By Richard Charkin | @RCharkin
‘Every Year New Prizes Are Announced’One of the many dangers of getting older is becoming cynical at the expense of enjoying good fortune.
I used to attend publishing awards ceremonies, togged up in black tie formality, rolling up to a posh West End hotel in a taxi alongside colleagues to enjoy an expenses-paid dinner and the chance of winning a gong or two for an author, for an individual, or for the imprint or company as a whole. There would be disappointments, successes, much hugging, much false (or not so false) modesty, discussion about the merits of the judges, their choices, or the benefits of winning.
I don’t want to fall into the elderly bloke trap but I’m becoming less excited as the years pass, to the extent that I try to avoid these occasions as much as I can. At many of them, the hotel meal is pretty mediocre, the wine is overpriced, the decorations are usually tawdry, and the videos excruciatingly long and dull. They’re a fundamentally poor version of the Oscars without the glamour or the stars.
This feeling first crept up on me when I attended one of these events shortly after I joined Bloomsbury Publishing. With much acclaim and unsurprisingly, the author of the year award was won by the nonpareil JK Rowling, seated at our (expensive) table. She seemed to be pleased and so were we.
It was the following day I received a letter from the organizers congratulating us—why us? it was the author who won—and sharing the good news and invoice that we owed them £25,000 [US$33,879] for the honor of winning. The money would go toward promoting the author, as if this author needed more promotion. I asked the organizers if in the future they could guarantee that we’d never win again, as we had better ways of spending money. I also wonder—doubt—whether the rather tasteless award trophy sits on the author’s favorite mantelpiece.
Nonetheless, I found myself submitting an entry for this year’s British Book Awards on behalf of Mensch Publishing for the Small Publisher of the Year award. I reckon I might be in with a chance of being one of the smallest publishers, if not one of the best. If by a miracle I were to be shortlisted, would I go the awards ceremony and put myself through that hell all again? Probably.
All this made me think of inflation.
Inflation was constant concern for British publishers in the 1970s and 1980s when input costs—materials, wages etc.—rose faster than prices. It was a 10-year or longer battle to bring it down to a sustainable level. It is reappearing.
We all know about the actual or impending financial inflation which governments around the world are bestowing in the vain hope that they can pay for the pandemic by impoverishing their unsuspecting populations. Already we’re suffering in raw material and energy, and seeing the early signs of wage inflation.

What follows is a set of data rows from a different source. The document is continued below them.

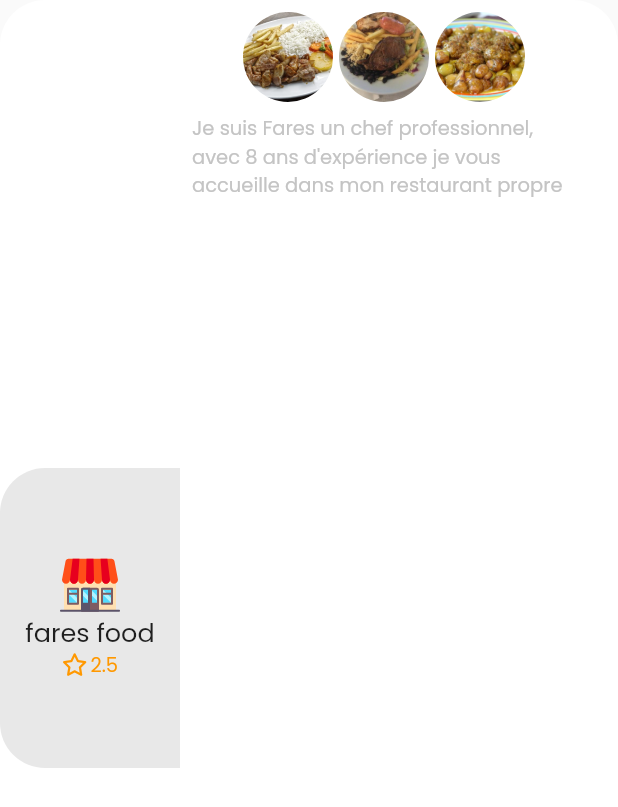
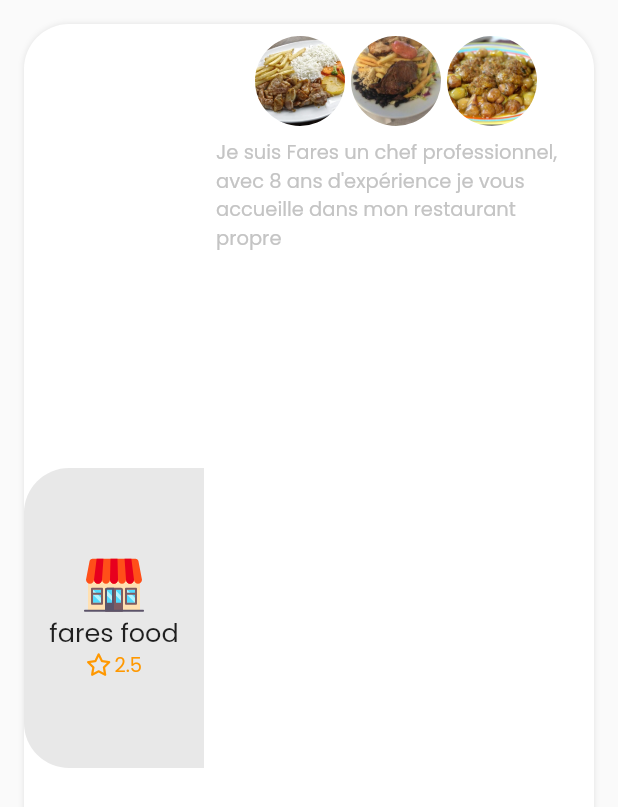
Before and after one commit to HoussemRabah/maclat, a Flutter app: the StoreCard widget shown alone on an empty page, opened directly, on a phone screen of 412 x 824 dp. Shown: the top 807 px of the screen. Run offline on Flutter 3.47's test engine with Material 2 defaults, Android fonts, the phone set to English and light mode, and no system bars; our stand-ins replace badges, bloc, blur, card_swiper, dots_indicator, flutter_bloc and 6 more.

Commit message:
fix card store

```diff
--- a/lib/UI/Widgets/storecard.dart
+++ b/lib/UI/Widgets/storecard.dart
@@ -16,7 +16,9 @@ class _StoreCardState extends State<StoreCard> {
   @override
   Widget build(BuildContext context) {
     return Container(
-      decoration: BoxDecoration(borderRadius: radius, color: inColor),
+      margin: EdgeInsets.all(16.0),
+      decoration: BoxDecoration(
+          borderRadius: radius, color: inColor, boxShadow: shadows),
       child: Row(
         children: [
           Container(
@@ -68,6 +70,7 @@ class _StoreCardState extends State<StoreCard> {
                 child: SizedBox(
                   width: MediaQuery.of(context).size.width -
                       120.0 -
+                      16.0 -
                       8.0 -
                       8.0 -
                       8.0 -
--- a/lib/main.dart
+++ b/lib/main.dart
@@ -14,7 +14,7 @@ class MyApp extends StatelessWidget {
         primarySwatch: Colors.blue,
         fontFamily: 'Poppins',
       ),
-      home: FoodScreen(),
+      home: LoginScreen(),
     );
   }
 }
```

In our industry, we’ve also witnessed job-title inflation. Managers—and even secretaries in the case of university presses and industry bodies—have become managing directors and then chief executives with little or no change in their responsibilities. Editors have become editorial directors, then publishing directors and then the ultimate editors-in-chief when they can no longer bother with the ennui of management.
As if that weren’t enough inflation, it has now beset the world of prizes and awards for books and book-related activities.
For authors, there used to be the Booker Prize for Fiction, the Nobel Prize, of course, the National Book Award, the Cervantes Prize and Premio Planeta in the Spanish language, and similar in most languages and countries. Inflation seems to be highest in English, in which language there is a shortlist, longlist, victory parade for one prize or another. I’ve counted up to 50 such prizes.
There’s little published information about the impact that winning these prizes has on sales apart from the Booker, which definitely enhances sales. For the rest, of course, winning is a good thing but does it really ignite sales? And every year, new prizes are announced, competing with the existing ones for attention and diluting the impact of prize-winning. These prizes don’t even seem to coordinate the timing of their announcements. There seems to be no end to this “litflation.”
More debatable still is the inflation of industry awards, themselves.
There are 17 British Book Awards this year, in addition to the awards for individual books and authors. Of course, award organizers welcome the increase in awards. It guarantees more submissions and thus more companies paying for tables and, with luck, spending money to advertise their successes.
While there might be debate as to whether authors’ book prizes have any impact on sales, there can surely be little argument about the impact of book trade awards—zero in commercial terms.
The only impact seems to be to inflate—more inflation—the egos of recipients. When will this inflation ever end? When will publishers’ egos be large enough? When will we spend as much time and effort supporting our authors, particularly when they’re under attack, as we spend on parading against our peers and competitors?
So back to my quandary at the beginning.
Am I too old to enjoy and celebrate success? Or is it that the success in the case of author prizes has lost its bite? And in the case of book-trade prizes, have we realized their fundamental meaninglessness?
Enough of that. I hope Mensch Publishing wins a British Book Award on May 23 against all the odds and that I’ll have to recant everything I’ve just written.
More from us on the coronavirus COVID-19 pandemic and its impact on international book publishing is here.